Weeping tile is a type of piping that is used as part of drainage systems, usually with underground drainage. These porous pipes work with formations known as aggregates to allow the collection of excess water from the surrounding ground, effectively reducing the amount of groundwater in the area.
The design of weeping tile is very simple. The porous pipe itself is usually composed of hard plastic. Along the body of the pipe, small slits are cut lengthwise into the surface. It is these slits that allow water from the ground to seep into the pipe and be directed away from the area. The pipe normally ends at some collection point, such as a storm sewer or a sump pump.

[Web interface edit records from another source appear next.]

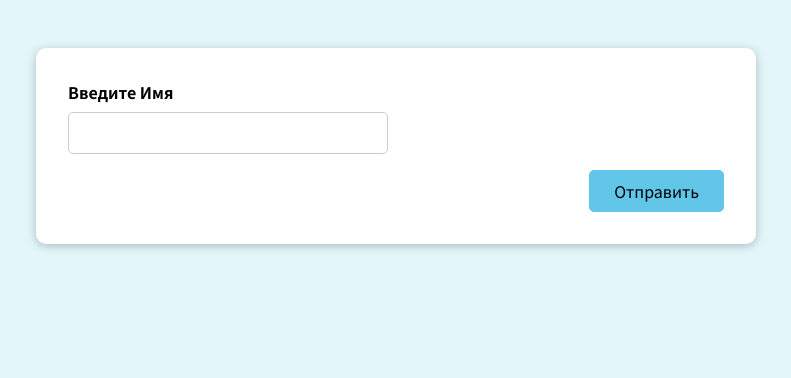
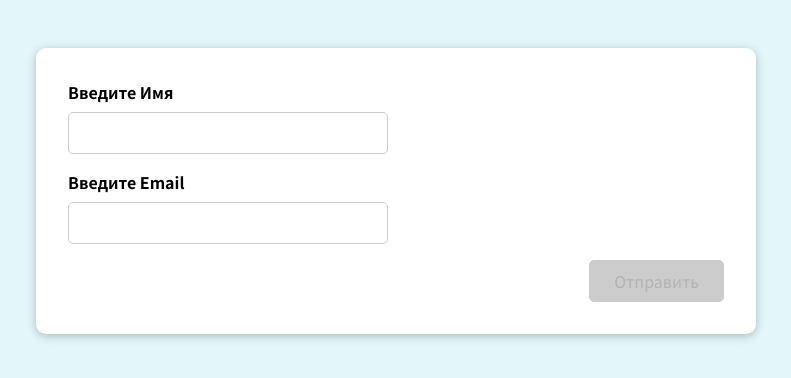
Before and after one commit to lywebdev/react-working-with-data-entry-from-forms, a React (Create React App) app: page / in a window 1280 px wide. Shown: the top 378 px of the page, without its empty margins (244-1035 px from the left). Built offline with nearby package versions, Linux system fonts and the light colour scheme.

Commit message:
#184: finished

```diff
--- a/src/components/SomeInput.tsx
+++ b/src/components/SomeInput.tsx
@@ -2,10 +2,21 @@ import React, {FC, useState, useRef, useEffect} from "react";
 
 const SomeInput: FC = (props) => {
     const [enteredName, setEnteredName] = useState<string>('');
+    const [enteredEmail, setEnteredEmail] = useState<string>('');
     const [wasNameInputTouched, setWasInputNameTouched] = useState(false);
+    const [wasEmailInputTouched, setWasEmailInputTouched] = useState(false);
+    // const [isFormValid, setIsFormValid] = useState(false);
 
     const isEnteredNameValid = enteredName.trim() !== "";
     const isNameInputInvalid = !isEnteredNameValid && wasNameInputTouched;
+    const isEnteredEmailValid = enteredEmail.trim() !== "" && enteredEmail.includes('@');
+    const isEmailInputInvalid = !isEnteredEmailValid && wasEmailInputTouched;
+
+    let isFormValid = false;
+
+    if (isEnteredNameValid && isEnteredEmailValid) {
+        isFormValid = true;
+    }
 
     const nameInputChangeHandler = (event: React.ChangeEvent<HTMLInputElement>): void => {
         setEnteredName(event.target.value);
@@ -15,20 +26,34 @@ const SomeInput: FC = (props) => {
         setWasInputNameTouched(true);
     }
 
+    const emailInputChangeHandler = (event: React.ChangeEvent<HTMLInputElement>): void => {
+        setEnteredEmail(event.target.value);
+    };
+
+    const emailInputLastFocusHandler = (event: React.FocusEvent<HTMLInputElement>) => {
+        setWasEmailInputTouched(true);
+    }
+
+
     const formSubmitHandler = (event: React.FormEvent<HTMLFormElement>): void => {
         event.preventDefault();
 
         setWasInputNameTouched(true);
+        setWasEmailInputTouched(true);
 
-        if (!isEnteredNameValid) {
+        if (!isEnteredNameValid || !isEnteredEmailValid) {
             return;
         }
 
         setEnteredName('');
+        setEnteredEmail('');
+
         setWasInputNameTouched(false);
+        setWasEmailInputTouched(false);
     };
 
     const nameInputClasses = isNameInputInvalid ? 'form-control invalid' : 'form-control';
+    const emailInputClasses = isEmailInputInvalid ? 'form-control invalid' : 'form-control';
 
   return (
       <form onSubmit={formSubmitHandler}>
@@ -43,8 +68,20 @@ const SomeInput: FC = (props) => {
               />
               {isNameInputInvalid && <p className='error-text'>Необходимо указать имя</p>}
           </div>
+          <div className={emailInputClasses}>
+              <label htmlFor="name">Введите Email</label>
+              <input
+                  type="text"
+                  id="email"
+                  onChange={emailInputChangeHandler}
+                  value={enteredEmail}
+                  onBlur={emailInputLastFocusHandler}
+              />
+              {isEmailInputInvalid && <p className='error-text'>Необходимо указать почту</p>}
+          </div>
+
           <div className="form-actions">
-        <button>Отправить</button>
+              <button disabled={!isFormValid}>Отправить</button>
           </div>
       </form>
   );
--- a/src/index.css
+++ b/src/index.css
@@ -79,6 +79,15 @@ button:active {
     border-color: #0ab2ea;
 }
 
+button:disabled,
+button:disabled:hover,
+button:disabled:active {
+    background-color: #ccc;
+    color: rgba(109, 105, 105, 0.25);
+    border-color: #ccc;
+    cursor: pointer;
+}
+
 .form-actions {
     text-align: right;
 }
```
Lines whose indentation alone changed are shown as unchanged.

In order to prevent soil from working into the slits in the piping, it is surround by aggregate, another name for stones or rocks. A layer of rocks is placed around the pipe, effectively creating a barrier between it and the soil. Water can easily flow between the rocks and reach the slits in the tile.
The use of weeping tile helps to increase the efficiency of many different types of drainage systems. The piping helps to direct the flow of water away from the area and into the draining system proper. Once there, the water can be transported away from the area, where it can be dumped into a city sewage system or used for irrigation purposes.
When used with sump pumps, weeping tile is normally installed just below the concrete flooring in a basement. Moisture seeps through the concrete and into the aggregate, eventually making its way to the pipe and then into the sump pump. Using this approach helps to keep the moisture and humidity level in the basement from becoming uncomfortable. The tile can also help minimize the development of mildew in the enclosed space. It is especially helpful if the weather conditions have saturated the ground with water, and can prevent the need for costly repairs to the basement.